• WORK INSTRUCTIONS: Where the records below have a line with "Pengembangan", that line is to be copied.

- Opening Delimiter -

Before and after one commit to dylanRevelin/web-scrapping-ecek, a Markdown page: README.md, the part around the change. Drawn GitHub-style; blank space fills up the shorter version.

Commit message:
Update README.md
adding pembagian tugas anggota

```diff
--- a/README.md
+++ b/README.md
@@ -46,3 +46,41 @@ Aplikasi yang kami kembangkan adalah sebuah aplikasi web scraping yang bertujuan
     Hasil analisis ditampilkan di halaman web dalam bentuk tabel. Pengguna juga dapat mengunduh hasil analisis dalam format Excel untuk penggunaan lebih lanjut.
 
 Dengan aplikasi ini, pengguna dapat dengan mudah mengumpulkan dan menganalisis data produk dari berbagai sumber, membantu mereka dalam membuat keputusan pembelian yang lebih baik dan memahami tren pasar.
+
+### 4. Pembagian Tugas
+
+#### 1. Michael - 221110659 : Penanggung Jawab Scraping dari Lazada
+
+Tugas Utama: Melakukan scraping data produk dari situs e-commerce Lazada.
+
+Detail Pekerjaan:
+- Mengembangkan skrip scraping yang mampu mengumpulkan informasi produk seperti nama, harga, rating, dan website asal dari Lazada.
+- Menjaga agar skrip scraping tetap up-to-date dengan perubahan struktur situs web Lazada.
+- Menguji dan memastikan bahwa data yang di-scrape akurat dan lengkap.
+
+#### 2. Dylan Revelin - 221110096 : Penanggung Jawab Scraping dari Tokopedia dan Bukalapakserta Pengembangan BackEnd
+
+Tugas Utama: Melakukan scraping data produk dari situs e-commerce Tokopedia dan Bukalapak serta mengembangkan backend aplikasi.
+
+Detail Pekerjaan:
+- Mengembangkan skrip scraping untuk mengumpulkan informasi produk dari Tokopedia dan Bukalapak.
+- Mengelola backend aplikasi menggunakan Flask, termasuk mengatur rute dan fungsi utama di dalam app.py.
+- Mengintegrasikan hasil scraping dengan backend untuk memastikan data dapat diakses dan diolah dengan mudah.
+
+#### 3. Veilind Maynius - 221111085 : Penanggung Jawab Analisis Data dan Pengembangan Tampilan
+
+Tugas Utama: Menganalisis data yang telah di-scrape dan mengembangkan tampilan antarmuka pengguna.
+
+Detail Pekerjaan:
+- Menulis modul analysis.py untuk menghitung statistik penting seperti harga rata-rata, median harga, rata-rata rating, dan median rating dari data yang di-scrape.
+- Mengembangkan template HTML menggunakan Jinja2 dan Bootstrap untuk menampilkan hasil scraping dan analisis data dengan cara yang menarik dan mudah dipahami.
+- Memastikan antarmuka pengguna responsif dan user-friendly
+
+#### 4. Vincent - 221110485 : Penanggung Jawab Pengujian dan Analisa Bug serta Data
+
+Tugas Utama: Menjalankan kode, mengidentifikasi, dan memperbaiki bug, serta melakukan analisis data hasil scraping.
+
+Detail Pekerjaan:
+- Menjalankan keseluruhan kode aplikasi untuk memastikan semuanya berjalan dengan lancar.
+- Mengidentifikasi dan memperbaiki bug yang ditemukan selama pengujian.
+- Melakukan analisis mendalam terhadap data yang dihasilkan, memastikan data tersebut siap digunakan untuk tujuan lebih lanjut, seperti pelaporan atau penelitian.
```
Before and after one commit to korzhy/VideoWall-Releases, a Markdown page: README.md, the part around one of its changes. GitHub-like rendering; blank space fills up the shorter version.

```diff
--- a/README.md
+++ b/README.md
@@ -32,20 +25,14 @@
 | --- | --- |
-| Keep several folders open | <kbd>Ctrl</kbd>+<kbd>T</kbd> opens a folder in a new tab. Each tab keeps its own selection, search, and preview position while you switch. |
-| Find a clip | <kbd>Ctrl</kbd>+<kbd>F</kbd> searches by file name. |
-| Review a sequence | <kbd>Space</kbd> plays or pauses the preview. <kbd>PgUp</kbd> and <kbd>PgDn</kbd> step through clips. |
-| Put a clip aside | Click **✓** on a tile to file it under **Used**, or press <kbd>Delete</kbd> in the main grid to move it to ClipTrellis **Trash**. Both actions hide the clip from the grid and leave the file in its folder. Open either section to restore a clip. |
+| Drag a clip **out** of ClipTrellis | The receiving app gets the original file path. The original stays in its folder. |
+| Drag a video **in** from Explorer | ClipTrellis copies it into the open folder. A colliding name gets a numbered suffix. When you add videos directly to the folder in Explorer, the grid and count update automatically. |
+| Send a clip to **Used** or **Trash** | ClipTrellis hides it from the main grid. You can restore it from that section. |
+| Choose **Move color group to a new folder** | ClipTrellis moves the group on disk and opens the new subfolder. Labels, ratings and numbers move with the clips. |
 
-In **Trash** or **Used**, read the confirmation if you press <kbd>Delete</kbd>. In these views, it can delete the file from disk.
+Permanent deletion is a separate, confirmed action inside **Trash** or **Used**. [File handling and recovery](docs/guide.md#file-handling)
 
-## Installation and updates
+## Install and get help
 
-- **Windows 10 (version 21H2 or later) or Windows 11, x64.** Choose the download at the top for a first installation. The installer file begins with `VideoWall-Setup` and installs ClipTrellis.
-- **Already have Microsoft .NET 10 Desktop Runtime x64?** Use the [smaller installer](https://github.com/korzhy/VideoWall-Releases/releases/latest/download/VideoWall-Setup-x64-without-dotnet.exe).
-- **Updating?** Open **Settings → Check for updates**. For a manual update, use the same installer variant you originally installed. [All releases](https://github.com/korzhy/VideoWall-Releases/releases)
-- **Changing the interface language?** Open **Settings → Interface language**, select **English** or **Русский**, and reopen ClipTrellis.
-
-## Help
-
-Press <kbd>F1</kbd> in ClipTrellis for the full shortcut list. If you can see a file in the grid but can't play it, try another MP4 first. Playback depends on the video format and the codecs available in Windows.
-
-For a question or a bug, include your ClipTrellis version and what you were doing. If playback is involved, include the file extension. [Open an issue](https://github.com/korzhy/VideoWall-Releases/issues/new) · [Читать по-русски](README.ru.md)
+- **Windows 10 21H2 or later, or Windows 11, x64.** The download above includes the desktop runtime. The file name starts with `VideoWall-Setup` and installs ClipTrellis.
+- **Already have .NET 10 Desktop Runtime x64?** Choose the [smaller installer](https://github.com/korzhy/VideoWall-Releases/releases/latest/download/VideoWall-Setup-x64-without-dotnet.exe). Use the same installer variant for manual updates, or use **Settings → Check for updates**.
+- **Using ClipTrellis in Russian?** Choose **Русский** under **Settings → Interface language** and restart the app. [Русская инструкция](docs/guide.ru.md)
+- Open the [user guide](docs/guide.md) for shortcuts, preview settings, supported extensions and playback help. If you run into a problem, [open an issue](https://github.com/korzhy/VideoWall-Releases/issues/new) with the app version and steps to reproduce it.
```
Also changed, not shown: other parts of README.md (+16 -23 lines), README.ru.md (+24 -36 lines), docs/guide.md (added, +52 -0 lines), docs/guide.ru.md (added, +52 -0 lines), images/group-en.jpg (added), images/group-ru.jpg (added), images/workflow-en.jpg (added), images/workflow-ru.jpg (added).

- Closing Delimiter -

• ANSWER TO THIS TASK:
+#### 2. Dylan Revelin - 221110096 : Penanggung Jawab Scraping dari Tokopedia dan Bukalapakserta Pengembangan BackEnd
+#### 3. Veilind Maynius - 221111085 : Penanggung Jawab Analisis Data dan Pengembangan Tampilan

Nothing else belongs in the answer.